__Exercise brief__
Take every line from the listing below that includes "items" and copy it.

--------

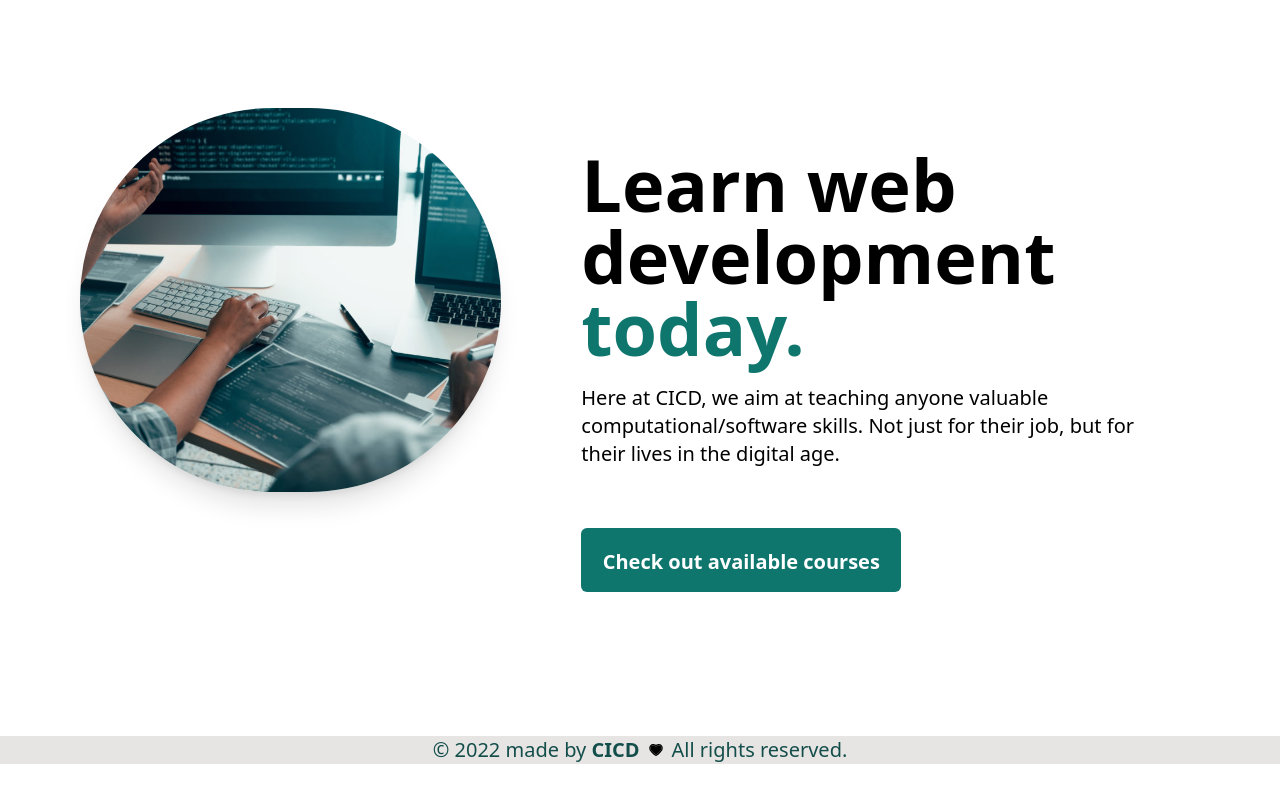
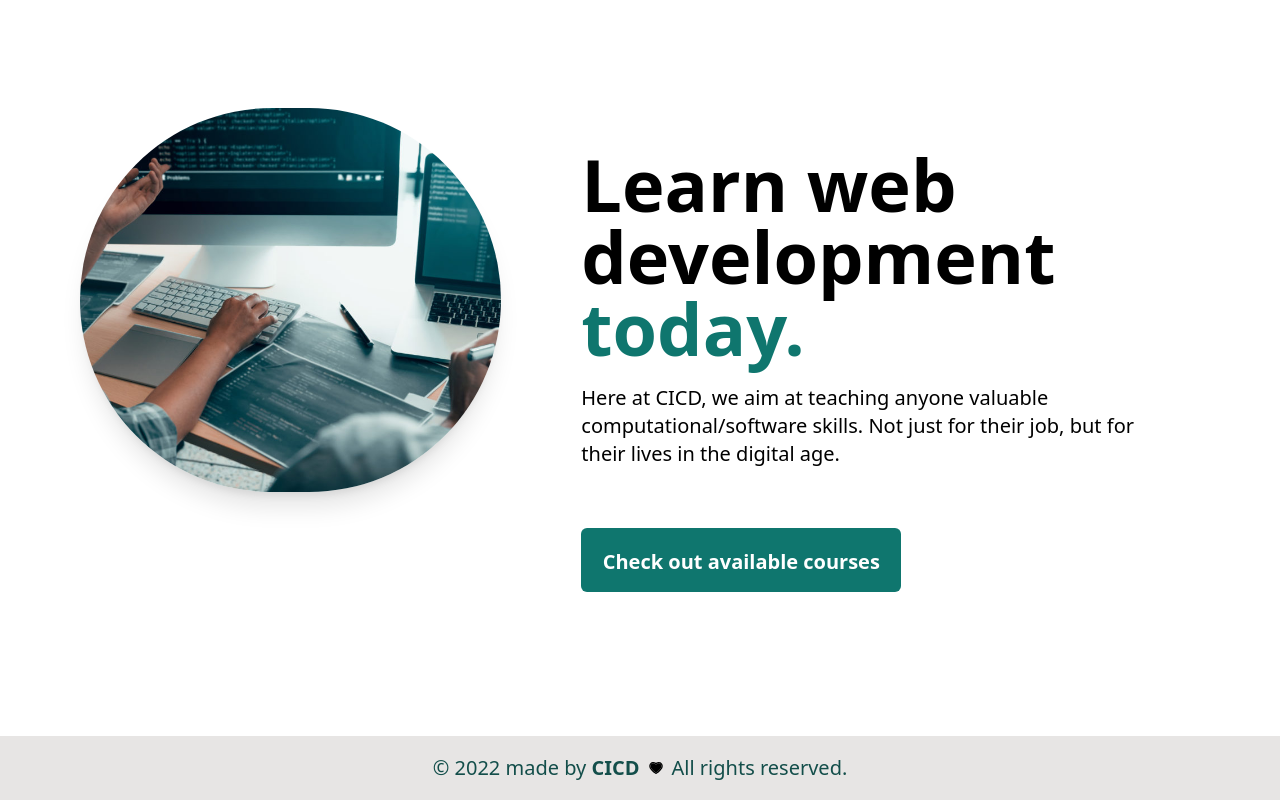
Before and after one commit to rebeccacombs/cicompute, a Next.js app: page / in a window 1280 px wide. Shown: the part 244-1044 px from the top of the page. Before the commit the page ends 1008 px from the top, so only its background shows below. Built offline with nearby package versions, Linux system fonts and the light colour scheme.

Commit message:
footer padding

```diff
--- a/components/Footer.js
+++ b/components/Footer.js
@@ -4,7 +4,7 @@ import Link from "next/link";
 
 function Footer() {
     return (
-        <footer className="w-full h-16 bg-stone-200 flex justify-center items-center mt-36">
+        <footer className="w-full h-16 bg-stone-200 flex justify-center items-center mt-36 p-8">
             <h1 className="text-xl text-teal-900 mr-2">© 2022 made by <Link href="/"><a className="cursor-pointer font-semibold text-teal-900 hover:text-black">CICD</a></Link></h1>
             <AiTwotoneHeart className="text-black"/>
             <h1 className="text-xl text-teal-900 ml-2">All rights reserved.</h1>
```
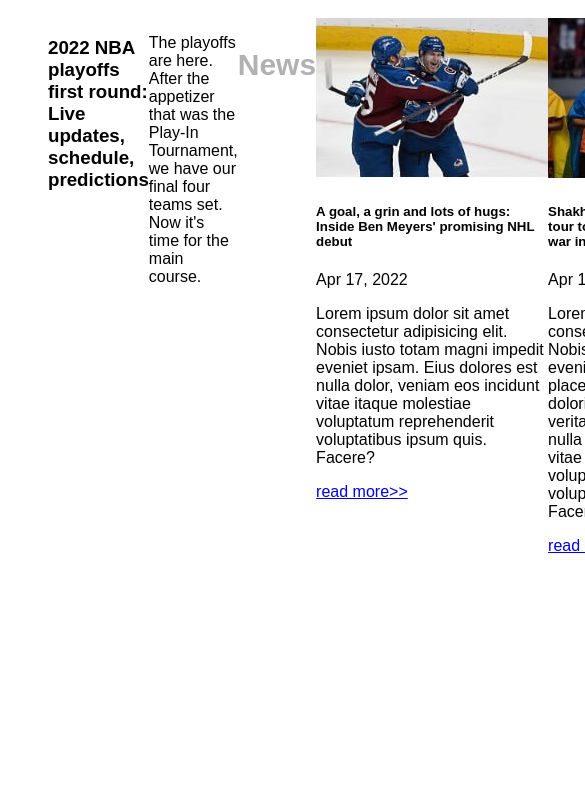
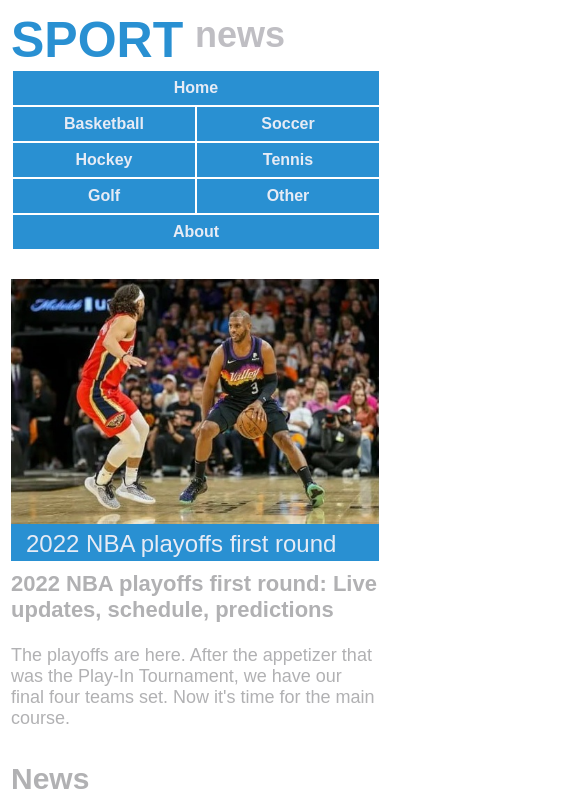
Before and after one commit to SerhiiHats/Homework-1-html-css-advanced, a plain HTML site: page task3/index.html in a window 390 px wide. Shown: the top 808 px of the page, 585 px wide, since content can reach past the window. Drawn offline with Linux system fonts and the light colour scheme.

Commit message:
solution of the third task at adaptive layout with Grid

```diff
--- a/task3/index.html
+++ b/task3/index.html
@@ -12,8 +12,8 @@
 <body>
     <div class="container">
         <header class="header">
-            <h1>SPORT<span>news</span></h1>
-            <!-- <h2>news</h2> -->
+            <h1>SPORT</h1>
+            <h2>news</h2>
             <div>Home</div>
             <div>Basketball</div>
             <div>Soccer</div>
@@ -24,19 +24,24 @@
             <div>About</div>
         </header>
 
-        <section class="major-1">
+        <main class="main">
+            <div>
+                <div class="wrapper">
                     <img src="img/nba2022_playoffs.jpg" alt="nba2022_playoffs">
                     <p>2022 NBA playoffs first round</p>
-        </section>
-        <section class="major-2"></section>
+                </div>
+            </div>
+            <div>
                 <h3>2022 NBA playoffs first round: Live updates, schedule, predictions</h3>
                 <p>The playoffs are here. After the appetizer that was the Play-In Tournament, we have our final four
                     teams set. Now it's time for the main course.</p>
-        </section>
+            </div>
+        </main>
 
-        <h4 class="sub">News</h4>
+        <h4 class="title">News</h4>
 
-        <div class="card-news-1">
+        <section class="news">
+            <div>
                 <img src="img/hockey.jpg" alt="hockey">
                 <h5>A goal, a grin and lots of hugs: Inside Ben Meyers' promising NHL debut</h5>
                 <p>Apr 17, 2022</p>
@@ -48,8 +53,7 @@
                 </p>
                 <a href="#"><span>read more</span><span>&gt;&gt;</span></a>
             </div>
-
-        <div class="card-news-2">
+            <div>
                 <img src="img/soccer.jpg" alt="soccer">
                 <h5>Shakhtar Donetsk kick off charity tour to raise maney for victims of war in Ukraine</h5>
                 <p>Apr 11, 2022</p>
@@ -62,8 +66,7 @@
                 </p>
                 <a href="#"><span>read more</span><span>&gt;&gt;</span></a>
             </div>
-
-        <div class="card-news-3">
+            <div>
                 <img src="img/basketball.jpg" alt="basketball">
                 <h5>Kurie Irvin vs. Celtics fans is a series unto itels: 'It's the dark side. Ambrase'</h5>
                 <p>Apr 17, 2022</p>
@@ -75,8 +78,7 @@
                 </p>
                 <a href="#"><span>read more</span><span>&gt;&gt;</span></a>
             </div>
-
-        <div class="card-news-4">
+            <div>
                 <img src="img/baseball.jpg" alt="baseball">
                 <h5>In an emotional homecoming, Hunter Greene sets records at Dodger Stadium</h5>
                 <p>Apr 17, 2022</p>
@@ -88,6 +90,7 @@
                 </p>
                 <a href="#"><span>read more</span><span>&gt;&gt;</span></a>
             </div>
+        </section>
 
     </div>
 
--- a/task3/style/style.css
+++ b/task3/style/style.css
@@ -1,22 +1,21 @@
 .container {
     font-family: Arial, Helvetica, sans-serif;
     padding: 10px 150px 10px 40px;
-    display: grid;
-    grid-template-columns: 3fr repeat(9, 1fr);
+    grid-template-columns: 1fr;
     grid-template-rows: repeat(2, 1fr 8fr);
     grid-template-areas:
-    "header header header header header header header header header header"
-    "major-1 major-1 major-1 major-1 major-2 major-2 major-2 major-2 major-2 major-2"
-    "sub sub sub sub sub sub sub sub sub sub sub sub"
-    "card-news-1 card-news-1  card-news-1  card-news-1  card-news-1  card-news-1  card-news-1  card-news-1  card-news-1  card-news-1  card-news-1 card-news-1"
+        "header"
+        "main"
+        "title"
+        "news";
 
 }
 
 .header {
+    grid-area: header;
     display: grid;
-    /* grid-template-columns: 195px repeat(9, 1fr);
-    align-items: flex-start; */
-    grid-area: header;
+    grid-template-columns: 195px repeat(9, 1fr);
+    align-items: flex-start;
 }
 
 h1 {
@@ -27,7 +26,7 @@ h1 {
 
 }
 
-h1 span {
+.header h2 {
     color: #bfbec3;
     font-size: 36px;
     margin: 0;
@@ -35,7 +34,7 @@ h1 span {
     text-align: start;
 }
 
-/* .header>div {
+.header>div {
     background-color: #2990d2;
     color: #e6ebf5;
     font-size: 16px;
@@ -43,79 +42,72 @@ h1 span {
     padding: 8px 10px;
     margin-top: 10px;
     text-align: center;
-} */
+}
 
-/* .header>div:nth-child(even) {
+.header>div:nth-child(even) {
     margin-left: 2px;
-} */
+}
 
-.major-1 {
-    grid-area: major-1;
-    /* display: grid;
+.main {
+    grid-area: main;
+    display: grid;
     grid-template-columns: 5fr 4fr;
     gap: 30px;
-    padding-top: 40px; */
+    padding-top: 40px;
 }
 
-.major-1 img:first-child {
+
+.main .wrapper {
     background-color: #2990d2;
-
 }
 
-.major-1 div:first-child img {
+.main img {
     width: 100%;
-    margin: 0;
 }
 
-.major-1 div:first-child p {
-    grid-area: major-1
+.main div:first-child p {
     color: #e6ebf5;
     margin: 0;
     padding: 2px 0 3px 15px;
     font-size: 20px;
 }
 
-.major div:last-child {
+.main div:last-child {
     color: #b1b1b3;
 }
 
-.major div:last-child h3 {
+.main h3 {
     margin-top: 0;
     font-size: 32px;
 }
 
-.major div:last-child p {
+.main div:last-child p {
     font-size: 24px;
 }
 
-h4 {
+.title {
+    grid-area: title;
     color: #b1b1b3;
     font-size: 30px;
     margin: 30px 0;
 }
 
 .news {
+    grid-area: news;
     display: grid;
     grid-template-columns: repeat(4, 1fr);
     gap: 30px;
     font-weight: bold;
-}
-
-.news>div {
     color: #b1b1b3;
 }
 
-.news>div>img {
+.news img {
     width: 100%;
 }
 
-.news>div h5 {
+.news h5 {
     font-size: 24px;
     margin: 15px 0;
-}
-
-.news>div p {
-    font-size: 18px;
 }
 
 .news>div>p:nth-child(4) {
@@ -125,7 +117,6 @@ h4 {
 .news a {
     text-decoration: none;
     color: rgb(90, 90, 90);
-    padding: 10px 0;
 }
 
 .news a span:last-child {
@@ -133,4 +124,142 @@ h4 {
     margin: 0 10px;
 }
 
-*/
+@media (max-width: 1100px) {
+    .container {
+        padding: 10px 40px;
+    }
+}
+
+@media (max-width: 980px) {
+    .container {
+        padding: 3px;
+    }
+}
+
+@media (max-width: 900px) {
+    .header {
+        grid-template-columns: 195px repeat(4, 1fr);
+    }
+
+    .news {
+        grid-template-columns: repeat(2, 1fr);
+        gap: 15px;
+    }
+}
+
+@media (max-width: 570px) {
+    .header {
+        grid-template-columns: repeat(3, 1fr);
+    }
+
+    .header>h2 {
+        grid-column: 2/4;
+    }
+
+    .header>div {
+        margin-top: 2px;
+    }
+
+    .header>div:nth-child(3) {
+        margin-left: 2px;
+    }
+
+    .header>div:nth-child(9) {
+        margin-left: 2px;
+    }
+
+    .header>div:nth-child(10) {
+        grid-column: 2/4;
+    }
+
+    .main {
+        grid-template-columns: 1fr;
+        gap: 10px;
+        padding-top: 0;
+        margin-top: 30px;
+    }
+
+    .main h3 {
+        font-size: 22px;
+    }
+
+    .main>div:last-child>p {
+        font-size: 18px;
+    }
+
+    .title {
+        margin: 15px 0;
+    }
+}
+
+@media (max-width: 414px) {
+    .header {
+        grid-template-columns: repeat(2, 1fr);
+    }
+
+    h1 {
+        font-size: 50px;
+    }
+
+    .header>h2 {
+        grid-column: 2/3;
+    }
+
+    .header>div:nth-child(3) {
+        grid-column: 1/3;
+    }
+
+    .header>div:nth-child(5) {
+        margin-left: 2px;
+    }
+
+    .header>div:nth-child(7) {
+        margin-left: 2px;
+    }
+
+
+    .header>div:nth-child(10) {
+        grid-column: 1/3;
+    }
+
+    .news {
+        grid-template-columns: 1fr;
+        gap: 30px;
+    }
+
+    .news h5 {
+        font-size: 18px;
+        margin: 15px 0;
+    }
+
+    .news>div>p:nth-child(4) {
+        display: none;
+    }
+
+    @media (max-width: 370px) {
+        h1 {
+            font-size: 45px;
+        }
+    }
+
+    @media (max-width: 330px) {
+        h1 {
+            font-size: 40px;
+        }
+
+        .header>h2 {
+            font-size: 30px;
+            margin-top: 0;
+        }
+    }
+
+    @media (max-width: 300px) {
+        h1 {
+            font-size: 32px;
+        }
+
+        .header>h2 {
+            font-size: 24px;
+        }
+    }
+}
```
Lines whose indentation alone changed are shown as unchanged.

--------

__Result of the task__
-        <footer className="w-full h-16 bg-stone-200 flex justify-center items-center mt-36">
+        <footer className="w-full h-16 bg-stone-200 flex justify-center items-center mt-36 p-8">
-    align-items: flex-start; */
+    align-items: flex-start;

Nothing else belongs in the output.